Following on from my previous post about improving performance of R by linking with optimized linear algebra libraries, I thought it would be useful to try out the five benchmarks Revolutions Analytics have on their Revolutionary Performance pages.
For convenience I collected their tests into a single script revolution_benchmark.R that I can simply run with Rscript vanilla revolution_benchmark.R
.
The results, compared with the speedup factors Revolution claims for their version:
R  R + ATLAS  Speedup  Revolution’s claimed speedup 


Matrix Multiply  360.96  9.30  37.8  41.0 
Cholesky Factorization  27.28  5.65  3.8  21.0 
Singular Value Decomposition  98.73  23.57  3.2  12.6 
Principal Components Analysis  454.55  40.92  10.1  15.2 
Linear Discriminant Analysis  271.44  79.61  2.4  4.4 
In all instances Revolution’s claimed speedup is greater, though probably not significantly so for the Matrix Multiply test and hardly so for the Principal Components Analysis. (Of course, I do not have a copy of Revolution Analytics’ product, so I can’t verify their claims or make a comparable test.)
Whether saving 48 seconds on a linear discriminant analysis is enough to justify buying the product is a decision I leave to you: you know what analysis you do. For me, there are (many) orders of magnitudes to be gained by better algorithms and better variable selections so I am not too worried about factors of 2 or even 10. For extra raw power, I run R on a cloud service like AWS which scales well for many problems and is easy to do with stock R while I guess there are some sort of license implications if you wanted to do the same with Revolution’s product. (But I like Revolution and am still trying to find an excuse to use their product.)
Your mileage may vary.
Jump to comments.
You may also like these posts:

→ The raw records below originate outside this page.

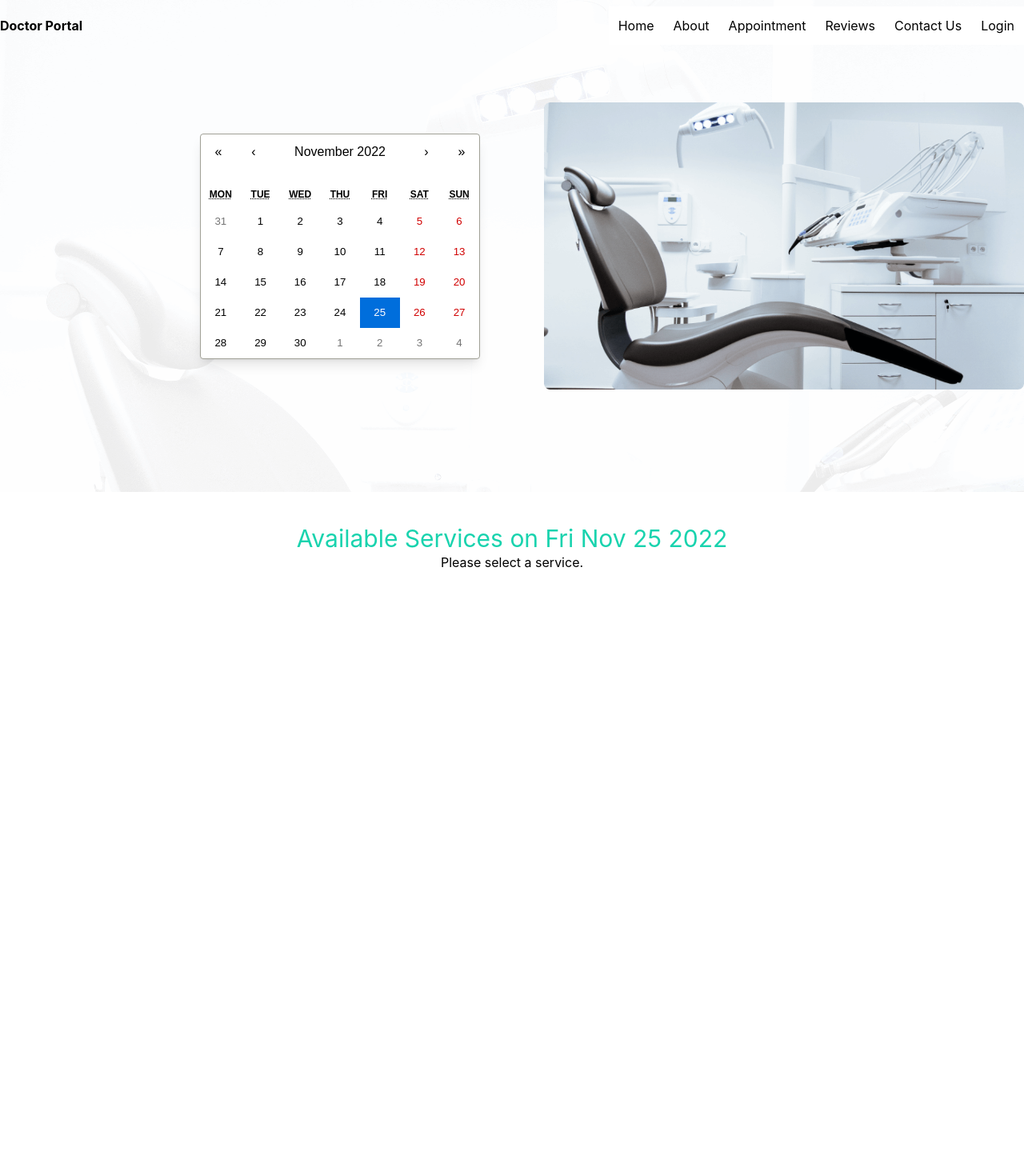
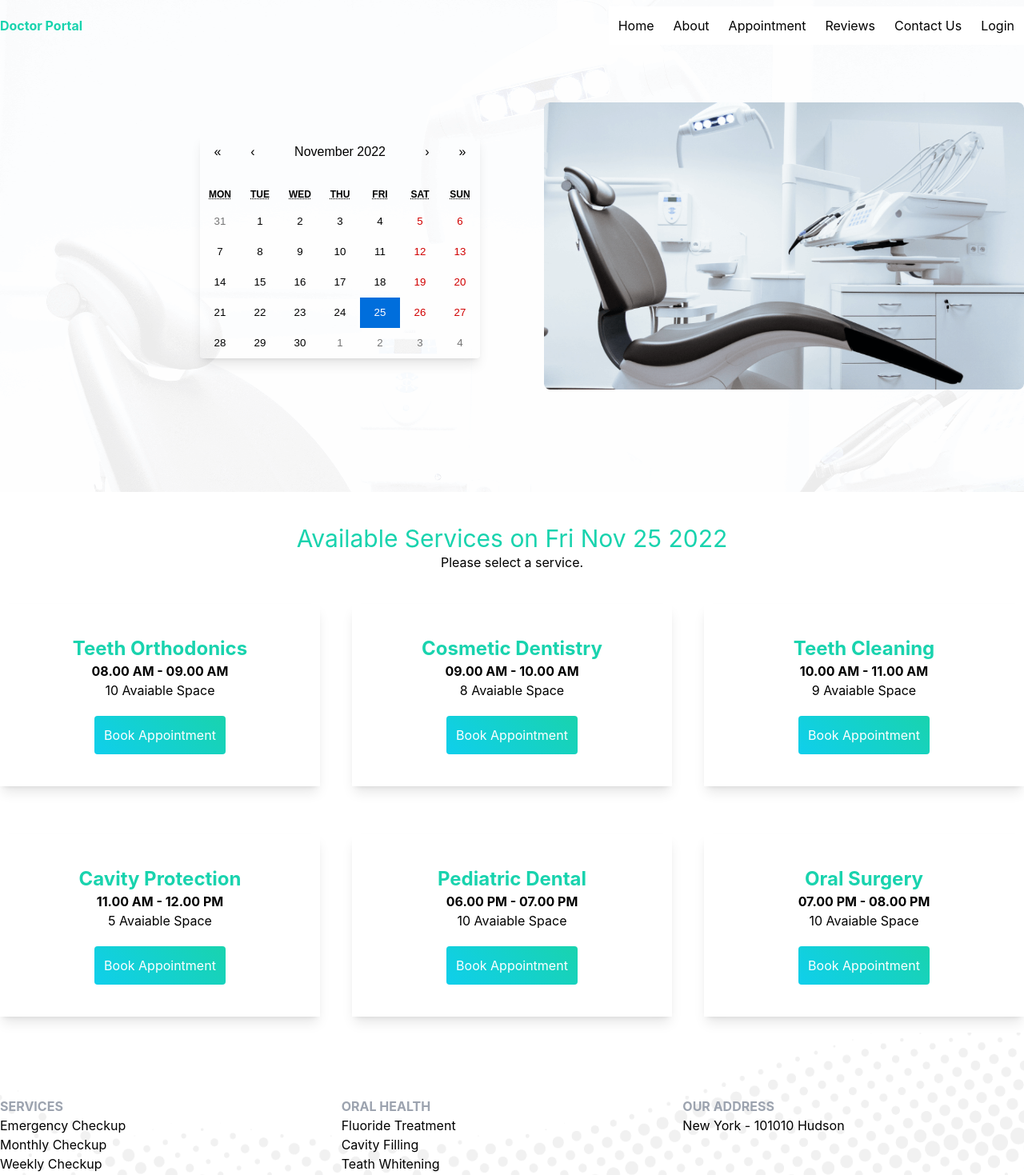
Before and after one commit to suportdevs/doctor_portal_client, a React (Create React App) app: page /appointment in a window 1280 px wide. Shown: the top 1469 px of the page at 80% size. Before the commit the page ends 800 px from the top, so only its background shows below. Built offline with nearby package versions, Linux system fonts and the light colour scheme.

Commit message:
appointment page designed

```diff
--- a/src/components/Appointment/AppointmentHeader.js
+++ b/src/components/Appointment/AppointmentHeader.js
@@ -1,19 +1,19 @@
-import React, { useState } from 'react';
+import React from 'react';
 import welcomeBg from "../../assets/images/bg.png";
 import chairBg from "../../assets/images/chair.png";
 import Calendar from 'react-calendar';
 import Navbar from '../Navbar/Navbar';
 import 'react-calendar/dist/Calendar.css';
 
-const AppointmentHeader = ({handleSelectedDate}) => {
+const AppointmentHeader = ({handleSelectedDate, date}) => {
     return (
         <div>
             <Navbar></Navbar>
             <div className="relative welcome-warpper-area " style={{backgroundImage: `url(${welcomeBg})`}}>
                 <div className="welcome-area container mx-auto">
                     <div className="py-20 lg:py-32 flex flex-col-reverse text-center lg:grid lg:grid-cols-2 lg:gap-20 lg:flex  items-center">
-                        <div className='justify-items-end'>
-                            <Calendar onChange={handleSelectedDate} value={new Date()} className='rounded shadow-lg border-transparent' style={{ border: '0px solid white'}} />
+                        <div className='justify-items-end mt-10 lg:mt-0'>
+                            <Calendar onChange={handleSelectedDate} value={date} className='rounded shadow-lg border-transparent' style={{borderColor: 'white'}} />
                         </div>
                         <div>
                             <img src={chairBg} alt="" />
--- /dev/null
+++ b/src/components/AvaiableAppointments/AvaiableAppointments.js
@@ -0,0 +1,63 @@
+import React from 'react';
+import BookingAppointmentCard from './BookingAppointmentCard';
+
+const bookings = [
+    {
+        id: 1,
+        name: 'Teeth Orthodonics',
+        time: '08.00 AM - 09.00 AM',
+        price: 20,
+        space: 10,
+    },
+    {
+        id: 2,
+        name: 'Cosmetic Dentistry',
+        time: '09.00 AM - 10.00 AM',
+        price: 15,
+        space: 8,
+    },
+    {
+        id: 3,
+        name: 'Teeth Cleaning',
+        time: '10.00 AM - 11.00 AM',
+        price: 17,
+        space: 9,
+    },
+    {
+        id: 4,
+        name: 'Cavity Protection',
+        time: '11.00 AM - 12.00 PM',
+        price: 19,
+        space: 5,
+    },
+    {
+        id: 5,
+        name: 'Pediatric Dental',
+        time: '06.00 PM - 07.00 PM',
+        price: 25,
+        space: 10,
+    },
+    {
+        id: 6,
+        name: 'Oral Surgery',
+        time: '07.00 PM - 08.00 PM',
+        price: 35,
+        space: 10,
+    },
+]
+
+const AvaiableAppointments = ({date}) => {
+    return (
+        <div className='container mx-auto text-center mt-10'>
+            <h1 className='text-3xl text_color'>Available Services on {date.toDateString()}</h1>
+            <p>Please select a service.</p>
+            <div className="lg:grid lg:grid-cols-3 lg:gap-10 mt-10">
+                {
+                    bookings.map(booking => <BookingAppointmentCard key={booking.id} name={booking.name}  time={booking.time} space={booking.space} date={date}></BookingAppointmentCard>)
+                }
+            </div>
+        </div>
+    );
+};
+
+export default AvaiableAppointments;
--- /dev/null
+++ b/src/components/AvaiableAppointments/BookingAppointmentCard.js
@@ -0,0 +1,15 @@
+import React from 'react';
+import Button from '../Button';
+
+const BookingAppointmentCard = ({name, time, space, date}) => {
+    return (
+        <div className='p-10 mb-5 shadow-lg'>
+            <h2 className='text_color text-2xl font-bold'>{name}</h2>
+            <p className='font-bold'>{time}</p>
+            <p>{space} Avaiable Space</p>
+            <Button>Book Appointment</Button>
+        </div>
+    );
+};
+
+export default BookingAppointmentCard;
--- a/src/components/BookingAppointment/BookingAppointment.js
+++ /dev/null
@@ -1,12 +0,0 @@
-import React from 'react';
-
-const BookingAppointment = ({date}) => {
-    return (
-        <div className='container mx-auto text-center mt-10'>
-            <h1 className='text-3xl text_color'>Available Services on {date.toDateString()}</h1>
-            <p>Please select a service.</p>
-        </div>
-    );
-};
-
-export default BookingAppointment;
--- a/src/components/Footer/Footer.js
+++ b/src/components/Footer/Footer.js
@@ -4,7 +4,7 @@ import footerBg from "../../assets/images/footer.png";
 const Footer = () => {
     return (
         <div style={{backgroundImage: `url(${footerBg})`}} className='bg-center'>
-            <div className="container mx-auto">
+            <div className="container mx-auto text-center lg:text-left">
                 <div className='lg:grid lg:grid-cols-3 justity-space py-20'>
                     <div>
                         <h3 className="font-bold text-gray-400">SERVICES</h3>
--- a/src/components/Navbar/Navbar.js
+++ b/src/components/Navbar/Navbar.js
@@ -8,7 +8,7 @@ const Navbar = () => {
         <div className='absolute left-0 top-0 right-0 z-10 container mx-auto'>
             <div className="grid grid-cols-2">
                 <div>
-                    <h2 className='py-5 font-bold'>Doctor Portal</h2>
+                    <h2 className='py-5 font-bold text_color'>Doctor Portal</h2>
                 </div>
                 <div className='flex justify-self-end items-center'>
                     <Bars3Icon onClick={(e) => setToggleMenu('block')} className={`${(toggleMenu === 'hidden') ? 'block' : 'hidden'} w-6 lg:hidden`}/>
--- a/src/index.css
+++ b/src/index.css
@@ -22,3 +22,7 @@ code {
 .text_color{
   color: #19D3AE !important;
 }
+.welcome-warpper-area .react-calendar{
+  border: none;
+  background-color: transparent;
+}
--- a/src/pages/Appointment.js
+++ b/src/pages/Appointment.js
@@ -1,6 +1,7 @@
 import React, { useState } from 'react';
 import AppointmentHeader from '../components/Appointment/AppointmentHeader';
-import BookingAppointment from '../components/BookingAppointment/BookingAppointment';
+import AvaiableAppointments from '../components/AvaiableAppointments/AvaiableAppointments';
+import Footer from '../components/Footer/Footer';
 
 const Appointment = () => {
     const [selectedDate, setSelectedDate] = useState(new Date());
@@ -10,8 +11,9 @@ const Appointment = () => {
     }
     return (
         <div>
-            <AppointmentHeader handleSelectedDate={handleSelectedDate}></AppointmentHeader>
-            <BookingAppointment date={selectedDate}></BookingAppointment>
+            <AppointmentHeader handleSelectedDate={handleSelectedDate} date={selectedDate}></AppointmentHeader>
+            <AvaiableAppointments date={selectedDate}></AvaiableAppointments>
+            <Footer></Footer>
         </div>
     );
 };
```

Can we make our analysis using the R statistical computing and analysis platform run faster? Usually the answer is yes, and the best way is to improve your algorithm and variable selection. But recently David Smith was suggesting that a big benefit of their (commercial) version of R was that it was linked to a to a better linear algebra library. So I decided to investigate. The quick summary is that it only really makes a difference for fairly artificial benchmark tests. For “normal” work you are unlikely to see a difference most of the time.

R tips: Eliminating the “save workspace image” prompt on exitWhen using R , the statistical analysis and computing platform, I find it really annoying that it always prompts to save the workspace when I exit. This is how I turn it off.
Rbloggers.com offers daily email updates about R news and tutorials on topics such as: visualization (ggplot2, Boxplots, maps, animation), programming (RStudio, Sweave, LaTeX, SQL, Eclipse, git, hadoop, Web Scraping) statistics (regression, PCA, time series, trading) and more...